Textbook Notes (368,456)
Canada (161,890)
Business (2,391)
BU231 (317)
Valerie Irie (151)
Chapter 9

Chapter 9 BU231.docx

4 Pages
105 Views
Unlock Document

Department
Business
Course
BU231
Professor
Valerie Irie
Semester
Winter

Description
BU231 Chapter 9 – The Requirement of Writing The Distinction between Substance and Form The Benefits of a Written Record -The following categories of form are important: -Contracts whose terms are entirely oral -Contracts whose terms are part oral and part written -Contracts whose terms are entirely in writing, whether all in one document or spread through several documents, such as a series of letters -In good business practice, some record is kept of even the simplest transaction at the time it is made -When a contract is wholly oral, the first problem for the court is to determine what exactly the parties agreed to Legislation Dealing with Writing -Not all contracts require writing; very often oral contracts are legally enforceable -At common law, once the terms are ascertained, a contract is equally effective whether it is in writing or merely oral -The subject matter of the contract will dictate the exact writing requirements, if any The Statute of Frauds -The oldest piece of legislation dealing with writing -The effect of the Statute of Frauds is to make certain types of contracts unenforceable unless they are in writing -The courts have tried to limit the application of the Statute wherever possible The Types of Contract Affected by the Statute of Frauds 1. A Promise to Answer for the Debt, Default, or Miscarriage of Another: Guarantee and Indemnity -Guarantee – a conditional promise to pay only if the debtor defaults -Indemnity – a promise by a third party to be primarily liable to pay the debt -The courts have applied this part of the Statute of Frauds only to guarantees -A guarantee must be made in writing to be enforceable, but a promise to indemnify is outside the Statute and is enforceable without being in writing -Miscarriage – an injury caused by the tort of another person 2. An Agreement Made in Consideration of Marriage -This section has always been interpreted as applying not to a promise to marry but to such related matters as arrangements about assets brought into a marriage as common property -The section has been replaced in all provinces by extensive family law reform legislation that recognizes a wide variety of enforceable arrangements in marriage and in cohabitation relations 3. A Contract Concerning an Interest in Land -It is essential to have verified written records of transactions affecting interests in land, and these records must be available over many years for inspection by interested persons -Part performance – performance begun by a plaintiff in reliance on an oral contract relating to an interest in land, and accepted by the courts as evidence of the contract in place of a written memorandum BU231 Chapter 9 – The Requirement of Writing -Once an act of part performance is accepted by the court as sufficient evidence, the contract will be enforced 4. An Agreement Not to be Performed by Either Party within One Year If a contract is, by its terms, to extend beyond one year, it is governed by the Statute, even though those terms state that it may be brought to an end in less than one year -The courts have also held that the Statute does not apply in cases where one party will necessarily require more than a year to perform, provided that the contract also shows an intention that the other party will wholly perform within a year 5. Ratification of Infants’ Contracts -Contracts requiring ratification by infants coming of age must, in some jurisdictions, be ratified in writing to be enforceable Requirements for a Written Memorandum -The Statute requires a “note or memorandum” of the contract “signed by the party to be charged” or by the party’s authorized agent All Essential Terms Must be Included -The memorandum must contain all the essential terms of the contract, including the identity of the parties -The memorandum need not be wholly within a single document; several written notes may be taken together to satisfy the requirements of the Statute Signed by the Defendant -The Statute requires that the note or memorandum be signed by the party to be charged – that is, sued (the defendant) – and only that person, not the plaintiff -The plaintiff’s own signature is irrele
More Less
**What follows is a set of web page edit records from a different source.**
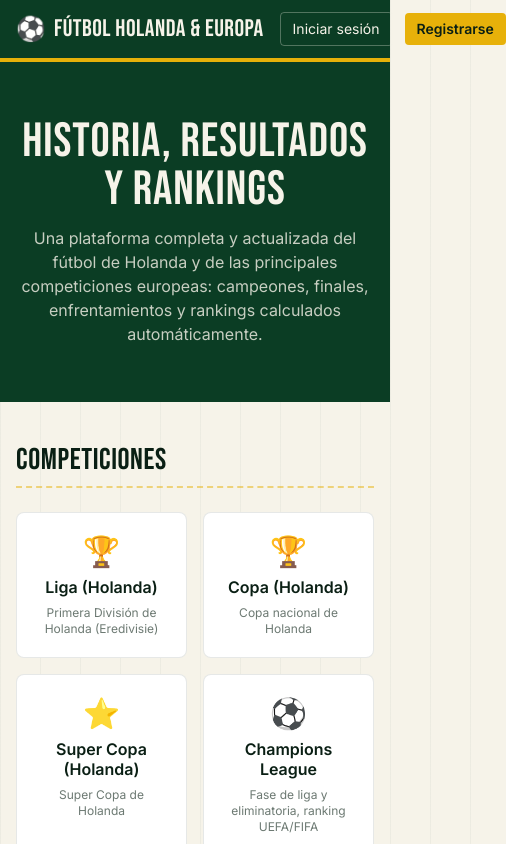
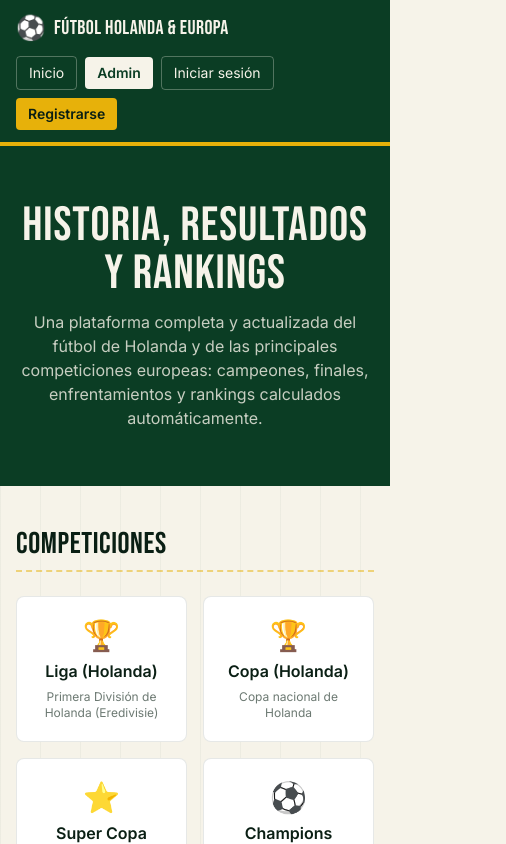
Before and after one commit to adolfo57chavez8-dot/Eredivisie, a Next.js app: page / in a window 390 px wide. Shown: the top 844 px of the page, 506 px wide, since content can reach past the window. Built offline with nearby package versions, Linux system fonts and the light colour scheme; no server answers.

Commit message:
Muestra el boton Admin en celular

```diff
--- a/src/app/admin/layout.tsx
+++ b/src/app/admin/layout.tsx
@@ -16,6 +16,12 @@ export default async function AdminLayout({
 
   return (
     <div className="max-w-6xl mx-auto px-4 py-8">
+      <Link
+        href="/"
+        className="inline-flex items-center gap-1 text-sm text-campo hover:text-campo2 font-medium mb-4"
+      >
+        ← Volver a la página principal
+      </Link>
       <div className="flex flex-col md:flex-row gap-8">
         <aside className="md:w-56 shrink-0">
           <h2 className="font-display text-2xl mb-4">Panel de administración</h2>
--- a/src/components/Header.tsx
+++ b/src/components/Header.tsx
@@ -28,27 +28,33 @@ export default function Header() {
 
   return (
     <header className="bg-campo text-crema sticky top-0 z-40 border-b-4 border-acento">
-      <div className="max-w-6xl mx-auto px-4 py-3 flex items-center justify-between gap-4">
-        <Link href="/" className="flex items-center gap-2 shrink-0">
-          <span className="text-2xl">⚽</span>
-          <span className="font-display text-2xl leading-none">
-            Fútbol Holanda &amp; Europa
-          </span>
-        </Link>
+      <div className="max-w-6xl mx-auto px-4 py-3 flex flex-col gap-3 md:flex-row md:items-center md:justify-between">
+        <div className="flex items-center justify-between gap-3">
+          <Link href="/" className="flex items-center gap-2 shrink-0">
+            <span className="text-2xl">⚽</span>
+            <span className="font-display text-xl sm:text-2xl leading-none">
+              Fútbol Holanda &amp; Europa
+            </span>
+          </Link>
+        </div>
 
-        <nav className="hidden md:flex items-center gap-5 text-sm">
-          <Link href="/" className="hover:text-acento transition-colors">
+        <div className="flex flex-wrap items-center gap-2 text-sm">
+          <Link
+            href="/"
+            className="px-3 py-1.5 rounded border border-crema/30 hover:border-acento transition"
+          >
             Inicio
           </Link>
-          <Link href="/admin" className="hover:text-acento transition-colors">
-            Administración
+          <Link
+            href="/admin"
+            className="bg-crema text-campo font-semibold px-3 py-1.5 rounded hover:brightness-95 transition"
+          >
+            Admin
           </Link>
-        </nav>
 
-        <div className="flex items-center gap-3 text-sm shrink-0">
           {correo ? (
             <>
-              <span className="hidden sm:inline text-crema/70">{correo}</span>
+              <span className="hidden sm:inline text-crema/70 text-xs">{correo}</span>
               <button
                 onClick={cerrarSesion}
                 className="bg-acento text-tinta font-semibold px-3 py-1.5 rounded hover:brightness-95 transition"
```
Related notes for BU231

Log In


OR

Join OneClass

Access over 10 million pages of study
documents for 1.3 million courses.

Sign up

Join to view


OR

By registering, I agree to the Terms and Privacy Policies
Already have an account?
Just a few more details

So we can recommend you notes for your school.

Reset Password

Please enter below the email address you registered with and we will send you a link to reset your password.

Add your courses

Get notes from the top students in your class.


Submit